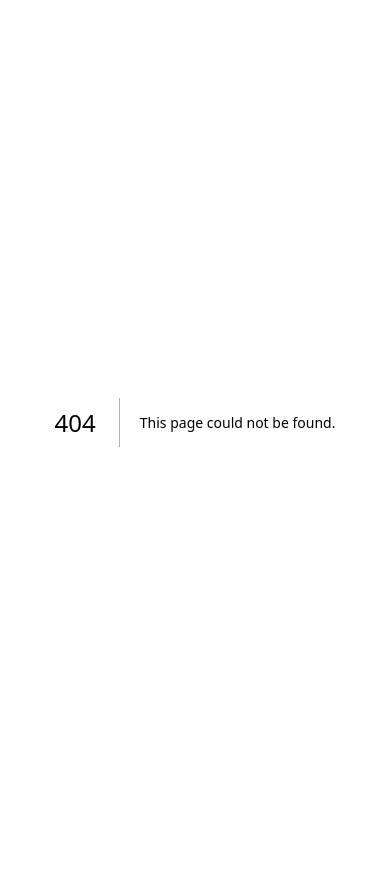
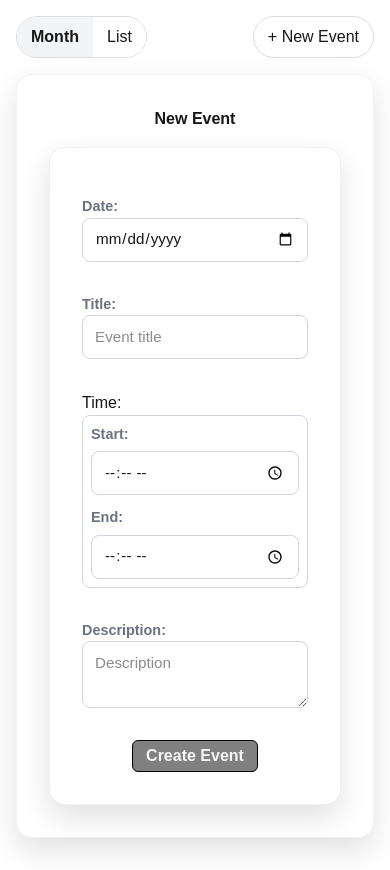
Before and after one commit to paolacampos-dev/schedulr, a Next.js app: page /new in a window 390 px wide. Before the commit this address had no page. Before the commit the page ends 844 px from the top, so only its background shows below. Built offline with nearby package versions, Linux system fonts and the light colour scheme; no server answers.

Commit message:
refactor: enhance scheduler layout and responsiveness

```diff
--- a/src/app/scheduler/new/page.jsx
+++ b/src/app/(appshell)/new/page.jsx
@@ -22,8 +22,8 @@ export default async function NewEvent({ searchParams})  {
         VALUES ($1, $2, $3, $4, $5, $6)`,
         [ userId, eventDate, title, startTime, endTime, description]
     )
-    revalidatePath("/scheduler")
-    redirect("/scheduler")
+    revalidatePath("/")
+    redirect("/")
     }
 
     return(
--- a/src/app/scheduler/page.jsx
+++ b/src/app/(appshell)/page.jsx
@@ -46,37 +46,51 @@ export default async function Scheduler({ searchParams }) {
     const events = eventsResult.rows;
 
     return (
+
         <div>
-            {view === "list" ? (
-                <div>
-                    <h1>Events</h1>
-
+            {view === "list"  ? (
+        <div className="page-container">
                 {events.length === 0 ? (
                     <p>No events yet</p>
                 ) : (
-                        <ul>
+                    <div className="events-card">
+                        <h1 className="events-heading">Events</h1>
+                        <ul className="events-list">
                             {events.map((event) => (
-                                <li key={event.id}>
-                                    <Link href={`/scheduler/new?date=${event.event_date}`}>
-                                        <h3>{event.title}</h3>
-                                        <p>{formatDateForDisplay(event.event_date)}</p>
-                                        <p>{event.start_time ? String(event.start_time) : ""}</p>
-                                        <p>{event.end_time ? String(event.end_time) : ""}</p>
-                                        <p>{event.description}</p>
+                                <li key={event.id} className="event-item">
+                                    <Link href={`/new?date=${event.event_date}`} className="event-row">
+                                        <h3 className="event-title">{event.title}</h3>
+                                        <p className="event-date">
+                                            {formatDateForDisplay(event.event_date)}
+                                        </p>
+                                        <div className="event-time">
+                                            {event.start_time && <span>{String(event.start_time)}</span>}
+                                            {event.end_time && <span> - {String(event.end_time)}</span>}
+                                        </div>
+                                        {event.description && (
+                                            <p className="event-description">{event.description}</p>
+                                        )}
                                     </Link>
                                 </li>
                             ))}
                         </ul>
+                    </div>
                 )}
         </div>
     ) : (
                 <div>
                     <div className="calendar-nav">
-                        <Link href={`/scheduler?view=month&month=${currentMonth - 1}&year=${currentYear}`}>
+                        <Link
+                            href={`/?view=month&month=${currentMonth - 1}&year=${currentYear}`}
+                            className="nav-arrow"
+                        >
                             ←
                         </Link>
                         <h1>{months[currentMonth]} {currentYear}</h1>
-                        <Link href={`/scheduler?view=month&month=${currentMonth + 1}&year=${currentYear}`}>
+                        <Link
+                            href={`/?view=month&month=${currentMonth + 1}&year=${currentYear}`}
+                            className="nav-arrow"
+                        >
                             →
                         </Link>
                     </div>
@@ -124,7 +138,7 @@ export default async function Scheduler({ searchParams }) {
 
                                 return (
                                     <Link
-                                        href={`/scheduler/day/${dateString}`}
+                                        href={`/day/${dateString}`}
                                         key={day}
                                         className={`calendar-day ${isToday ? "today" : ""} ${isWeekday ? "weekday" : ""} ${isSaturday ? "saturday" : ""} ${isSunday ? "sunday" : ""}`}
                                     >
--- a/src/app/globals.css
+++ b/src/app/globals.css
@@ -55,6 +55,12 @@ body {
 .toggle-btn.active {
   background: #f3f4f6;
   font-weight: 600;
+}
+
+h1 {
+  text-align: center;
+  padding: 0 0 1rem;
+  font-weight: bold;
 }
 
 .new-btn {
@@ -166,15 +172,34 @@ body {
 .calendar-nav {
   display: flex;
   justify-content: center;
-  align-items: center;
   margin-bottom: 16px;
-  gap: 2rem;
-  font-weight: bold;;
+  gap: 1rem;
+
 }
 
-.calendar-nav a {
+.nav-arrow  {
+  display: flex;
+  align-items: center;
+  justify-content: center;
+
+  width: 32px;
+  height: 32px;
+
+  border-radius: 50%;
+  border: 1px solid rgba(0,0,0,0.1);
+
+  background: white;
+  color: #333;
+
+  font-size: 1.4rem;
+  font-weight: 700;
+
   text-decoration: none;
-  font-size: 1.2rem;
+  transition: all 0.2s ease;
+}
+
+.nav-arrow:active {
+  transform: scale(0.95);
 }
 
 .calendar-events-dots {
@@ -206,3 +231,192 @@ body {
     margin-top: 4px;
   }
 }
+
+/*-------- Create New Event (New Page)-----*/
+.page-center  {
+  min-height: calc(100vh - 60px);  /*adjust header height*/
+  display: flex;
+  flex-direction: column;;
+  justify-content: flex-start;
+  align-items: center;
+  padding: 0 1rem;
+}
+
+.form-wrapper {
+  width: 100%;
+  max-width: 35rem;
+  border: 1px solid rgba(0,0,0,0.06);
+  border-radius: 16px;
+  box-shadow: 0 12px 30px rgba(0,0,0,0.12);
+  transition: all 0.2s ease;
+  margin-bottom: 2rem;
+}
+
+.calendar-card {
+  width: 100%;
+  padding: 0 2rem 2rem;
+}
+
+.form-title {
+  padding: 2rem 0 1rem;
+  text-align: center;
+  font-size: 1rem;
+  font-weight: 600;
+
+}
+
+.calendar-content {
+  display: flex;
+  flex-direction: column;
+  align-items: center;
+  text-align: start;
+  border-radius: 16px;
+  background: white;
+  padding: 2rem;
+  border: 1px solid rgba(0,0,0,0.06);
+  box-shadow: 0 12px 30px rgba(0,0,0,0.12);
+  transition: all 0.2s ease;
+}
+
+.calendar-content form {
+  width: 100%;
+}
+
+.form-section {
+    display: flex;
+    flex-direction: column;
+    margin-top: 1rem;
+}
+
+.form-section label{
+    font-size: 0.9rem;
+    font-weight: bold;
+    color: #6b7280;
+}
+
+.form-input {
+    width: 100%;
+    border: 1px solid #d1d5db;
+    border-radius: 0.5rem;
+    padding: 0.6rem 0.75rem;
+    font-size: 0.95rem;
+    background: white;
+    transition: border 0.15s ease, box-shadow 0.15s ease;
+    width: 100%;
+    box-sizing: border-box;
+}
+
+.form-input:focus {
+    border-color: black;
+    box-shadow: 0 0 0 2px grey;
+}
+
+.time-row {
+  display: grid;
+  grid-template-columns: 1fr;
+  gap: 0.75rem;
+  border: 1px solid #d1d5db;
+  border-radius: 0.5rem;
+  padding: 0.5rem 0.5rem;
+}
+
+.time-field {
+  display: flex;
+  flex-direction: column;
+  gap: 0.35rem;
+}
+
+@media (min-width: 480px) {
+  .time-row {
+    grid-template-columns: 1fr 1fr;
+  }
+}
+
+.new-button {
+  display: block;
+  width: fit-content;
+  margin: 1rem auto 0;
+  border: 1px solid black;
+  color: whitesmoke;
+  background: grey;
+  text-align: center;
+  font-weight: bold;
+  padding: 0.2rem 0.8rem;
+  border-radius: 0.375rem;
+  cursor: pointer;
+}
+
+.new-button:hover {
+  opacity: 0.9;
+}
+
+/* -------------------- Events list -----------------*/
+.page-container {
+  max-width: 32rem;
+  margin: 0 auto;
+  padding: 1rem;
+  width: 100%;
+}
+
+.events-heading {
+  text-align: center;
+  margin-bottom: 1rem;
+}
+
+.events-card {
+  background: white;
+  padding: 1.5rem;
+  border-radius: 16px;
+  border: 1px solid rgba(0,0,0,0.06);
+  box-shadow: 0 12px 30px rgba(0,0,0,0.12);
+}
+
+.events-list {
+  list-style: none;
+  padding: 0;
+  margin: 0;
+}
+
+.event-item {
+  margin-bottom: 1rem;
+}
+
+.event-item:last-child {
+  margin-bottom: 0;
+}
+
+.event-row {
+  display: block;
+  padding: 1rem;
+  border-radius: 0.75rem;
+  background: white;
+  border: 1px solid rgba(0,0,0,0.06);
+  box-shadow: 0 6px 15px rgba(0,0,0,0.08);
+  text-decoration: none;
+  color: inherit;
+  transition: all 0.2s ease;
+}
+
+.event-row:hover {
+  transform: translateY(-2px);
+  box-shadow: 0 10px 25px rgba(0,0,0,0.12);
+}
+
+.event-title {
+  font-weight: 600;
+  font-size: 0.95rem;
+  margin-bottom: 0.25rem;
+}
+
+.event-date,
+.event-description {
+  font-size: 0.85rem;
+  color: #6b7280;
+  margin-top: 0.2rem;
+}
+
+.event-time {
+  font-size: 0.85rem;
+  font-weight: 500;
+  margin-top: 0.2rem;
+}
--- a/src/app/layout.js
+++ b/src/app/layout.js
@@ -1,8 +1,30 @@
 import "./globals.css";
 
 export const metadata = {
-  title: "Create Next App",
-  description: "Generated by create next app",
+  metadataBase: new URL("https://schedulr.paolacampos.dev"),
+
+  title: "Schedulr",
+  description: "Simple scheduler for planning and managing your time",
+
+  icons: {
+    icon: "/favicon.png",
+  },
+
+  openGraph: {
+    title: "Schedulr",
+    description: "Simple scheduler for planning and managing your time",
+    url: "https://schedulr.paolacampos.dev",
+    siteName: "Schedulr",
+    images: [
+      {
+        url: "/favicon.png",
+        width: 512,
+        height: 512,
+        alt: "Paola Campos - dev Logo",
+      },
+    ],
+    type: "website",
+  },
 };
 
 export default function RootLayout({ children }) {
--- a/src/app/page.js
+++ /dev/null
@@ -1,3 +0,0 @@
-export default function homepage()  {
-  return ( <h1>Schedulr</h1> )
-}
--- a/src/components/EventForm.jsx
+++ b/src/components/EventForm.jsx
@@ -3,15 +3,17 @@
 export default function EventForm({ action, event, initialDate })    {
 
     return (
+        <div className="page-center">
+            <div className="form-wrapper">
+                <h1 className="form-title">{event ? "Edit Event" : "New Event"}</h1>
                 <div className="calendar-card">
                     <div className="calendar-content">
-                <h1 className="">{event ? "Edit Event" : "New Event"}</h1>
 
                         <form action={action} className="flex flex-col gap-4">
                             {event?.id && (
                                 <input type="hidden" name="id" value={event.id} />
                             )}
-                    <div className="">
+                            <div className="form-section">
                                 <label htmlFor="event_date">Date:</label>
                                 <input
                                     id="event_date"
@@ -19,10 +21,11 @@ export default function EventForm({ action, event, initialDate })    {
                                     name="event_date"
                                     defaultValue={event?.event_date || initialDate || ""}
                                     required
+                                    className="form-input"
                                 />
                             </div>
 
-                    <div className="">
+                            <div className="form-section">
                                 <label htmlFor="title">Title:</label>
                                 <input
                                     id="title"
@@ -31,48 +34,57 @@ export default function EventForm({ action, event, initialDate })    {
                                     placeholder="Event title"
                                     defaultValue={event?.title || ""}
                                     required
+                                    className="form-input"
                                 />
                             </div>
 
-                    <div className="">
+                            <div className="form-section">
                                 <fieldset>
                                     <legend>Time:</legend>
-                                <div className="flex gap-2 items-center">
+                                        <div className="time-row">
+                                            <div className="time-field">
                                                 <label htmlFor="start_time">Start:</label>
                                                 <input
                                                     id="start_time"
                                                     type="time"
                                                     name="start_time"
                                                     defaultValue={event?.start_time || ""}
+                                                    className="form-input"
                                                 />
-
+                                            </div>
+                                            <div className="time-field">
                                                 <label htmlFor="end_time">End:</label>
                                                 <input
                                                     id="end_time"
                                                     type="time"
                                                     name="end_time"
                                                     defaultValue={event?.end_time || ""}
+                                                    className="form-input"
                                                 />
+                                            </div>
                                         </div>
                                 </fieldset>
                             </div>
 
-                    <div className="">
+                            <div className="form-section">
                                 <label htmlFor="description">Description:</label>
                                 <textarea
                                     id="description"
                                     name="description"
                                     placeholder="Description"
                                     defaultValue={event?.description || ""}
+                                    className="form-input"
                                 />
                             </div>
 
-                    <button type="submit" className="">
+                            <button type="submit" className="new-button">
                                 {event ? "Update Event" : "Create Event"}
                             </button>
 
                         </form>
                     </div>
                 </div>
+            </div>
+        </div>
     )
 }
--- a/src/components/Header.jsx
+++ b/src/components/Header.jsx
@@ -1,29 +1,29 @@
 "use client"
 
 import Link from "next/link";
-//import { useSearchParams } from "next/navigation"
+import { useSearchParams } from "next/navigation"
 
 export default function Header()  {
-    //const searchParams = useSearchParams()
+    const searchParams = useSearchParams()
     const view = searchParams.get("view") || "month"
 
     return(
         <div className="scheduler-toolbar">
             <div className="view-toggle">
                 <Link
-                    href="/scheduler?view=month"
+                    href="/?view=month"
                     className={`toggle-btn ${view === "month" ? "active" : ""}`}
                 >
                     Month
                 </Link>
                 <Link
-                    href="/scheduler?view=list"
+                    href="/?view=list"
                     className={`toggle-btn ${view === "list" ? "active" : ""}`}
                 >
                     List
                 </Link>
             </div>
-            <Link href= "/scheduler/new" className="new-btn">
+            <Link href= "/new" className="new-btn">
                 + New Event
             </Link>
         </div>
```
Also changed, not shown: public/favicon.png (added), src/app/(appshell)/day/page.jsx (renamed from src/app/scheduler/day/page.jsx), src/app/(appshell)/layout.jsx (renamed from src/app/scheduler/layout.jsx). Lines whose indentation alone changed are shown as unchanged.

- [What is being asked]: Look over the records. Copy the lines that include the word "weight".

- [Answer]:
   font-weight: 600;
+  font-weight: bold;
-  font-weight: bold;;
+  font-weight: 700;
+  font-weight: 600;
+    font-weight: bold;
+  font-weight: bold;
+  font-weight: 600;
+  font-weight: 500;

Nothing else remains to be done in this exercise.